Are the “finest people” those who can be persuaded to violate all norms of human decency?
Are those who resist power and insist on following the rule of law, now to be called “time stampers,” “who take no chances?”
The best suggestion for how to proceed comes from David Cole of Georgetown Law School. Writing in the Jan. 15 New York Review of Books, he proposed that either the president or Congress appoint a blue-ribbon commission, arm it with subpoena power, and turn it loose to find out what went wrong, what (if anything) went right and to report not only to Congress but to us. We were the ones, remember, who just wanted to be kept safe. So, it is important, as well as fair, not to punish those who did what we wanted done — back when we lived, scared to death, in a place called the Past.
I suggest that blue ribbon commissions are usually hired when whitewashing is felt to be the solution. I think that this is a job for the Justice department and perhaps a special prosecutor.

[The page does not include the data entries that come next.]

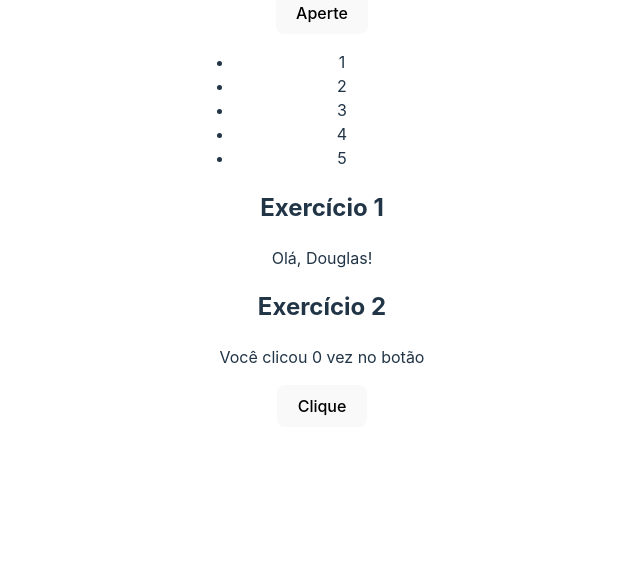
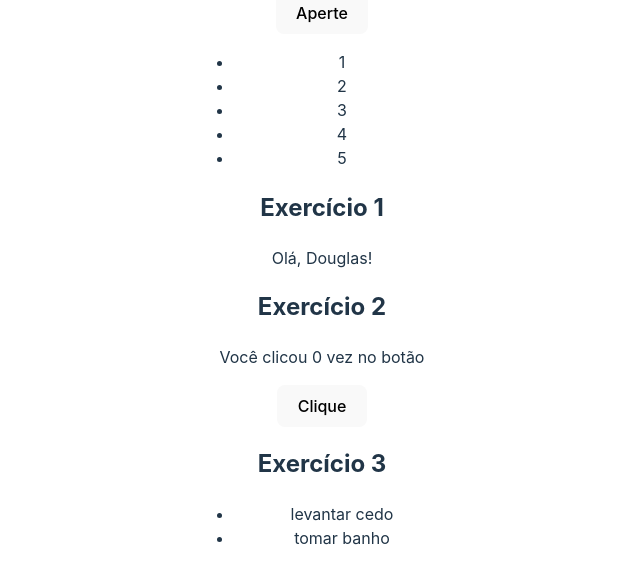
Before and after one commit to fnascimentosilva/React, a React (Vite) app in the folder 2_fundamentos/: page / in a window 1280 px wide. Shown: the part 991-1575 px from the top of the page, without its empty margins (338-978 px from the left). Built offline with nearby package versions, Linux system fonts and the light colour scheme.

Commit message:
FInalizando o exercicio 3 e aplicando props com arrays

```diff
--- a/2_fundamentos/src/components/Exercises.jsx
+++ b/2_fundamentos/src/components/Exercises.jsx
@@ -1,10 +1,10 @@
 import { useState } from "react";
 
-function Greetings({name}){
-/*Enunciado Exercício 1:
-Crie um componente funcional chamdo Greeting que aceita uma prop name e renderiza uma mensagem de boas-vindas.
-Por exemplo, se a prop for "Fabrício", o componente deve renderizar "Olá, Fabrício!".
-*/
+function Greetings({ name }) {
+    /*Enunciado Exercício 1:
+    Crie um componente funcional chamdo Greeting que aceita uma prop name e renderiza uma mensagem de boas-vindas.
+    Por exemplo, se a prop for "Fabrício", o componente deve renderizar "Olá, Fabrício!".
+    */
     return (
         <div>
             {/* Se o name tiver vazio não imprime nada na tela, se o name tiver valor irá imprimir a mensagem Olá, name */}
@@ -15,31 +15,60 @@ Por exemplo, se a prop for "Fabrício", o componente deve renderizar "Olá, Fabr
     )
 }
 
-function Counter(){
+function Counter() {
     /* Enunciado Exercíico 2:
     Crie um componente chamado Counter que renderiza um botão e um texto indicando o número de vezes que o botão foi clcado.
     Por exemplo, se o botão foi clicado 3 vezes, o texto deve mostrar "Você clicou 3 vezes no botão". Inicialize o contador com 0 e incremente a cada clique novo. */
     const [count, setCount] = useState(0);
 
-    return(
+    return (
         <div>
-            {count > 1?<p>Você clicou {count} vezes no botão</p> : <p>Você clicou {count} vez no botão</p>}
+            {count > 1 ? <p>Você clicou {count} vezes no botão</p> : <p>Você clicou {count} vez no botão</p>}
 
-            <button onClick={() => setCount(count+1)}>Clique</button>
+            <button onClick={() => setCount(count + 1)}>Clique</button>
         </div>
     )
 }
 
-function Exercises(){
-    return(
+const TaskList = ({ tasks }) => {
+    /* Enunciado Exercício 3:
+    Crie um componente chamado TaskList que aceita uma props tasks, que é um array de objetos com id e text.
+    Renderize uma lista ordenada de tarefas, mostrando o texto de cada tarefa. Se não houver tarefas, exiba a nebsagen "Não há tarefas a mostrar!"*/
+    if (tasks.length === 0) {
+        return <p>Não há tarefas a mostrar!</p>;
+    }
+
+    return (
+        <ul>
+            {tasks.map((task) => (
+                <li key={task.id}>{task.text}</li>
+            ))}
+        </ul>
+    )
+
+
+
+}
+
+function Exercises() {
+    //Dados de entrada TaskLists
+    const tasks = [
+        { id: 1, text: "levantar cedo" },
+        { id: 2, text: "tomar banho" },
+    ];
+
+    return (
         <div>
             <h2>Exercício 1</h2>
-            <Greetings name = "Douglas"/>
+            <Greetings name="Douglas" />
 
             <h2>Exercício 2</h2>
-            <Counter/>
+            <Counter />
+
+            <h2>Exercício 3</h2>
+            <TaskList tasks={tasks} />
         </div>
-    )
-}
+    );
+};
 
 export default Exercises;
```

We don’t need to find out what went wrong, there is a world full of opprobrium focused on our country as a result of these crimes, there is a sea of blood and body parts to attest to what went wrong. There is a universe filled with screams of torment to testify to what went wrong; it is time to find out whom, to what degree and to punish accordingly.
Yes we were scared, I too wanted to be secure but I have never been willing to give up my rights or the human rights of others for my personal safety; so don’t, Mr. Cohen, try to blame this on me or the American people. We didn’t sign on for crimes against humanity.
I’ll leave you with this; I am a Marine veteran of Vietnam; twice a year (as I remember) we were instructed in the Military “Code of Conduct.”
Here is a relevant excerpt:
“It is a violation of the Geneva Convention to place a prisoner under physical or mental duress, torture or any other form of coercion in an effort to secure information.”
US Military Code of Conduct
Fact: Torture is illegal under US and international law.
Fact: We hung German officers and civilians for ordering others to commit war crimes and crimes against humanity.
Fact: We executed Japanese soldiers in WW2 for water boarding allied prisoners.
Fact: We punished our troops in Vietnam for the same offenses.
Leadership must be prosecuted for issuing unlawful orders to their troops which require them to violate our laws, treaties and conventions and the troops they lead are required to differentiate between lawful and unlawful orders whether from superior officers, from a frightened populace or… from a lynch mob.